For many years, the public impression of how email deliverability works has been shrouded in mystery. Most seem to assume that email service providers hire deliverability experts because they know some sort of ISP black magic — or even better, that they have a direct ‘Bat-Phone’ to call ISP postmasters whenever a problem arises. While ISP relations are still critical to ensuring high delivery rates, the days of relying solely on ISP phone calls or emails to fix delivery problems are a thing of the past.
It’s important to note these key issues about ISP postmasters:
- They all work in a corporate cost center. During these tough economic times, many of them have had to cut back on resources, such as AOL’s postmaster group, whose team was severely downsized recently. As a result, these individuals have more work to do and less time to work with senders.
- ISP filters have become much more sophisticated and no longer need (or sometimes offer) manual intervention. Unless there’s truly a glitch in their system, most postmasters today will require senders to look at their own data before trying to manually intervene. In some cases, the postmaster does not have a manual override mechanism if the delivery problem is tied to the sender’s reputation.
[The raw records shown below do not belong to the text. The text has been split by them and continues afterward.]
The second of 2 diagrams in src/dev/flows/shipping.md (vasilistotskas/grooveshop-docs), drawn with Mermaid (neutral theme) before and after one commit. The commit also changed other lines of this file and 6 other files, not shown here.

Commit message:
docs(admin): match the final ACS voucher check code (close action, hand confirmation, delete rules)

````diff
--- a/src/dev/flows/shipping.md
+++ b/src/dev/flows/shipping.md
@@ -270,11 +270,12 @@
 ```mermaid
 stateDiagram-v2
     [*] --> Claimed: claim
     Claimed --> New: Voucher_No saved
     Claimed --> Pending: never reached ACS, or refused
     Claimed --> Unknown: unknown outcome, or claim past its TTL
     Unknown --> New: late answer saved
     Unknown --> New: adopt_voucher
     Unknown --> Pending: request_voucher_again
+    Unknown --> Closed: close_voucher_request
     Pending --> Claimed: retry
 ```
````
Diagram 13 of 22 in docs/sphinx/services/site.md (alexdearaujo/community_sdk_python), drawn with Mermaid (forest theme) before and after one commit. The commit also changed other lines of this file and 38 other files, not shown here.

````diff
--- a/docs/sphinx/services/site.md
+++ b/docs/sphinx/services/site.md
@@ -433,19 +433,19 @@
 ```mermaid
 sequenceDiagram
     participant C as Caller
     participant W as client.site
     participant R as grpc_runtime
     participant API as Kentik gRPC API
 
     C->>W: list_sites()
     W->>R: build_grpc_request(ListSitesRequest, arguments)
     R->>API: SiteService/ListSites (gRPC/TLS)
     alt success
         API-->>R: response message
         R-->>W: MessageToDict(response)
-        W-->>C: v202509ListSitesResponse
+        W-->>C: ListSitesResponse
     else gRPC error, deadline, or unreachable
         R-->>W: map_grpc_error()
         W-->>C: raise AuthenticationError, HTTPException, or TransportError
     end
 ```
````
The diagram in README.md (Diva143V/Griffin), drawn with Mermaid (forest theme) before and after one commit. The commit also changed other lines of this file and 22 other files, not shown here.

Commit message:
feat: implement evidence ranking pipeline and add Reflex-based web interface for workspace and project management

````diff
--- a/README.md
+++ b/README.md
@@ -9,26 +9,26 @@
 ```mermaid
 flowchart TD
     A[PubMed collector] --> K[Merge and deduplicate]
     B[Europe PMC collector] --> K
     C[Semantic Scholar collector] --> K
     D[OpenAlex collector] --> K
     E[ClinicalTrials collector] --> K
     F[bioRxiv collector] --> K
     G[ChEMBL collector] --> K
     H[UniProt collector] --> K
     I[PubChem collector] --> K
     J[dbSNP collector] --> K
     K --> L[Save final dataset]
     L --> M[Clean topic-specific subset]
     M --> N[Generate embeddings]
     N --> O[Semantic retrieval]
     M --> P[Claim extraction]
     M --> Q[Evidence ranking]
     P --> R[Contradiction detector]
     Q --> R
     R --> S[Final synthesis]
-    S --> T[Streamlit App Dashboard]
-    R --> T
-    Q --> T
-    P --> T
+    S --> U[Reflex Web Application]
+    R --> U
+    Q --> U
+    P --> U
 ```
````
- A postmaster’s typical response to a sender escalation is to look at whether users who receive the email in the spam/junk folder press the ‘not spam’ or ‘not junk’ button. This is a complicated situation because it’s rare that recipients actually read what’s in their spam/junk folder and feel strongly enough to take a remediation step on behalf of a commercial email sender. In other words, the sender must really be providing value to get that ‘not spam’ click.
I wish it were easy to pick up a phone or ‘just do lunch’ to get delivery problems fixed. Yet, as a former lobbyist whose previous trade also gets routinely confused by the media, I know that real changes aren’t made by phone calls or direct contacts, but by having objective research and constituent support.